Brief items for use in local church newsletters
Prepared by United Methodist News Service
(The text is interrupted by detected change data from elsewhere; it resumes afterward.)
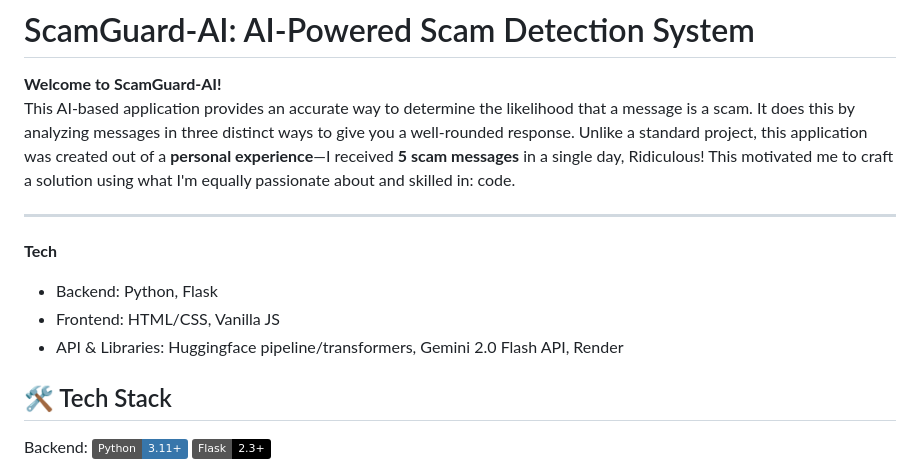
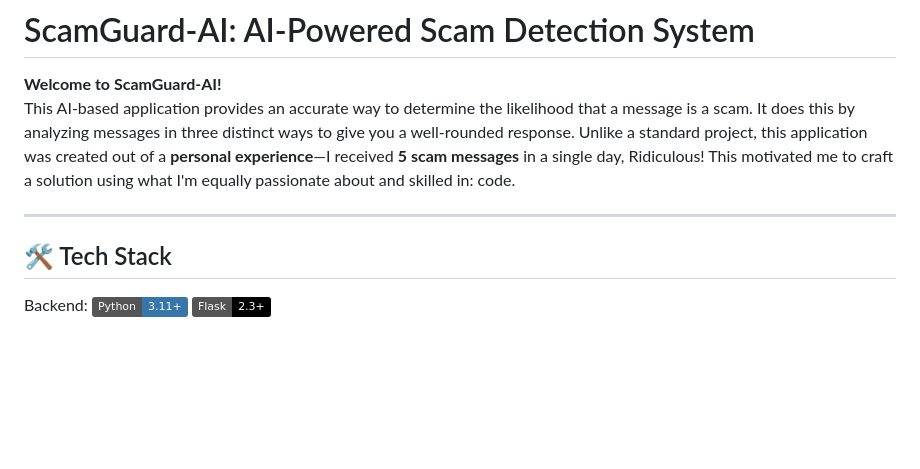
Before and after one commit to Abdu1Hak/ScamGuard-AI, a Markdown page: README.md, the part around the change. Drawn GitHub-style; badges without logos; blank space fills up the shorter version.

```diff
--- a/README.md
+++ b/README.md
@@ -4,10 +4,6 @@
 This AI-based application provides an accurate way to determine the likelihood that a message is a scam. It does this by analyzing messages in three distinct ways to give you a well-rounded response. Unlike a standard project, this application was created out of a **personal experience**—I received **5 scam messages** in a single day, Ridiculous! This motivated me to craft a solution using what I'm equally passionate about and skilled in: code.
 
 ---
-**Tech**
-- Backend: Python, Flask
-- Frontend: HTML/CSS, Vanilla JS
-- API & Libraries: Huggingface pipeline/transformers, Gemini 2.0 Flash API, Render
 
 ## 🛠️ Tech Stack
 Backend:
```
The Rev. Tracey K. Jones Jr., 92, former top executive of the United Methodist Board of Global Ministries from 1968-1980, died Dec. 16. Jones, son of YMCA missionaries, grew up in Canton, China. He served as vice president of the National Council of Churches and led delegations of church leaders to Vietnam in 1968 and to the Middle East in 1980. He was a missionary in China and Singapore. Jones’ 1963 book, “Our Mission Today: the Beginning of a New Age,” published by the mission board, sold 300,000 copies. After his retirement, he served as professor at Drew Theological Seminary and was active in Habitat for Humanity, Hospice, Resurrection House and his church in Sarasota, Fla. His funeral will be Dec. 21 in Sarasota, Fla.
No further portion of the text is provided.